The effects of geometric regularity in spider web architecture on the capture of prey
Webs allow spiders to trap prey without spending the energy needed to chase it down.
There exist many different types of web architectures, which exhibit high levels of
structural diversity. Two very common shapes are the spiral orb web and the sheet web,
which mainly differ in architecture - spiral orb webs have a high degree of geometric
regularity while sheet webs are completely irregular. An advantage of geometric
regularity in any structure is the ability to evenly disperse kinetic energy, therefore
reducing the likelihood that the structure will succumb to instability and break. In this
study, I compared the number of prey caught in orb webs and sheet webs to see if their
architectural differences could affect the number of prey they can trap. I monitored
spider webs near my house and compared the average number of prey trapped in orb
webs and sheet webs. The results were statistically significant, indicating that webs with
geometrically regular architectures can trap more prey.
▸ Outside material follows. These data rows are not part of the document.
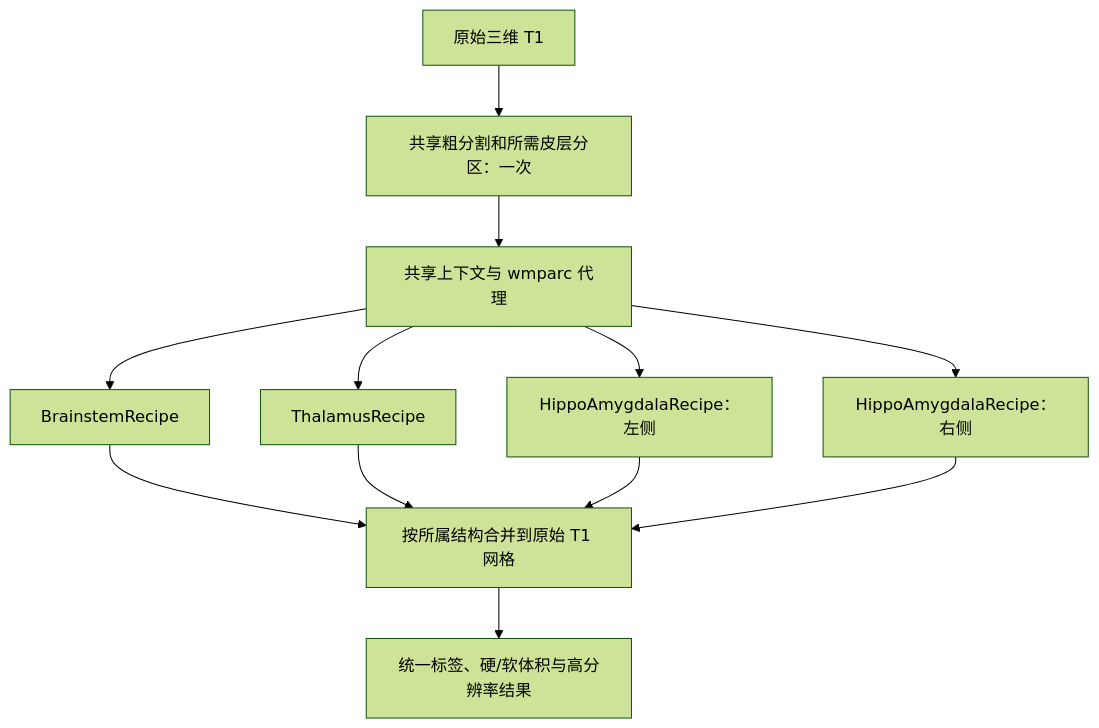
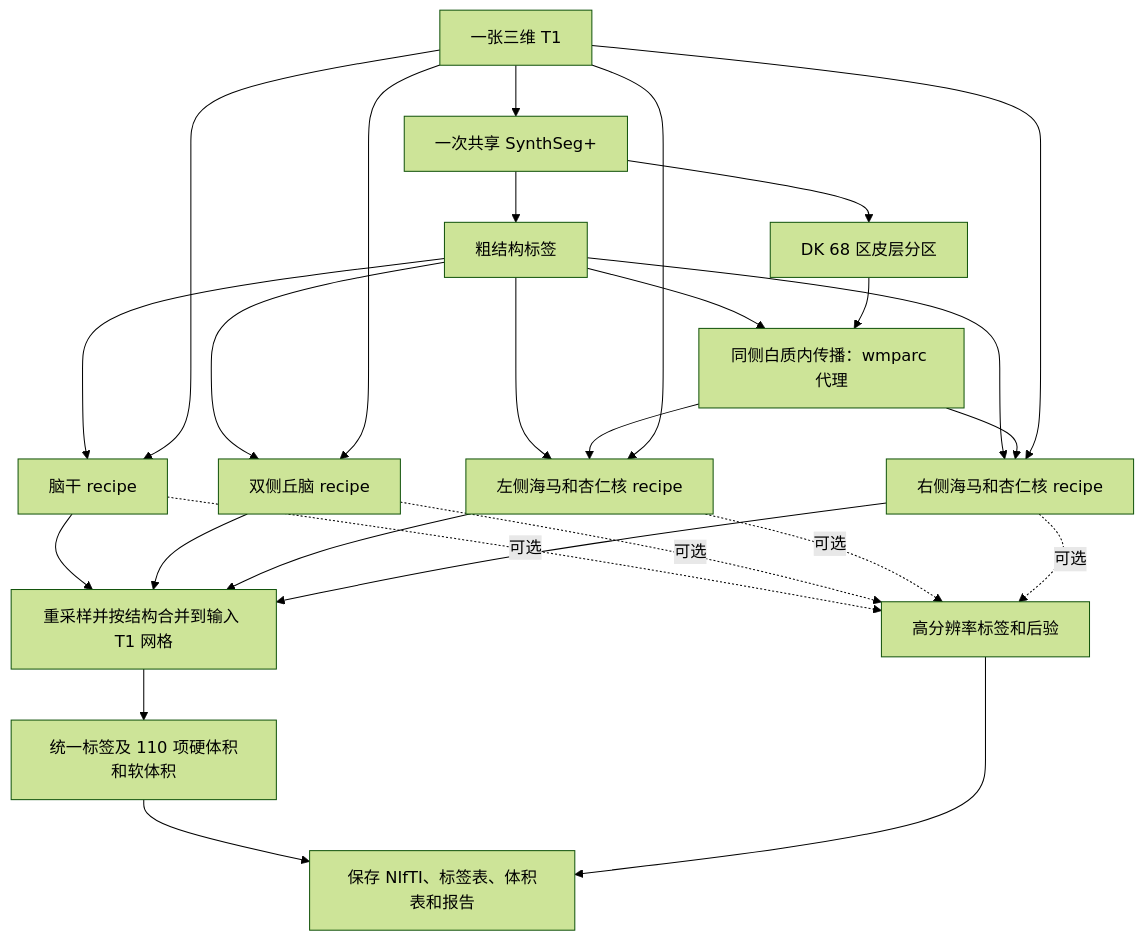
One commit to weikanggong1/Fudan-Neuroimaging-toolkit changed the diagram in docs/subregions/README.md. Above: the diagram before and after it, drawn with Mermaid (forest theme). The commit also changed other lines of this file and 191 other files, not shown here.

````diff
--- a/docs/subregions/README.md
+++ b/docs/subregions/README.md
@@ -11,14 +13,29 @@
 ```mermaid
 flowchart TD
-    A[原始三维 T1] --> B[共享粗分割和所需皮层分区：一次]
-    B --> C[共享上下文与 wmparc 代理]
-    C --> D[BrainstemRecipe]
-    C --> E[ThalamusRecipe]
-    C --> F[HippoAmygdalaRecipe：左侧]
-    C --> G[HippoAmygdalaRecipe：右侧]
-    D --> H[按所属结构合并到原始 T1 网格]
-    E --> H
-    F --> H
-    G --> H
-    H --> I[统一标签、硬/软体积与高分辨率结果]
+    T1[一张三维 T1] --> SS[一次共享 SynthSeg+]
+    SS --> COARSE[粗结构标签]
+    SS --> DK[DK 68 区皮层分区]
+    COARSE --> WM[同侧白质内传播：wmparc 代理]
+    DK --> WM
+    COARSE --> BS[脑干 recipe]
+    COARSE --> TH[双侧丘脑 recipe]
+    COARSE --> HL[左侧海马和杏仁核 recipe]
+    COARSE --> HR[右侧海马和杏仁核 recipe]
+    WM --> HL
+    WM --> HR
+    T1 --> BS
+    T1 --> TH
+    T1 --> HL
+    T1 --> HR
+    BS --> MERGE[重采样并按结构合并到输入 T1 网格]
+    TH --> MERGE
+    HL --> MERGE
+    HR --> MERGE
+    MERGE --> OUT[统一标签及 110 项硬体积和软体积]
+    OUT --> SAVE[保存 NIfTI、标签表、体积表和报告]
+    BS -. 可选 .-> HIGH[高分辨率标签和后验]
+    TH -. 可选 .-> HIGH
+    HL -. 可选 .-> HIGH
+    HR -. 可选 .-> HIGH
+    HIGH --> SAVE
 ```
````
Ultimately, this study can give
us insight into how the structures and material properties of webs balance each other to
work as functioning traps for prey, and may help reveal new possibilities for the
application of spider silk analogues.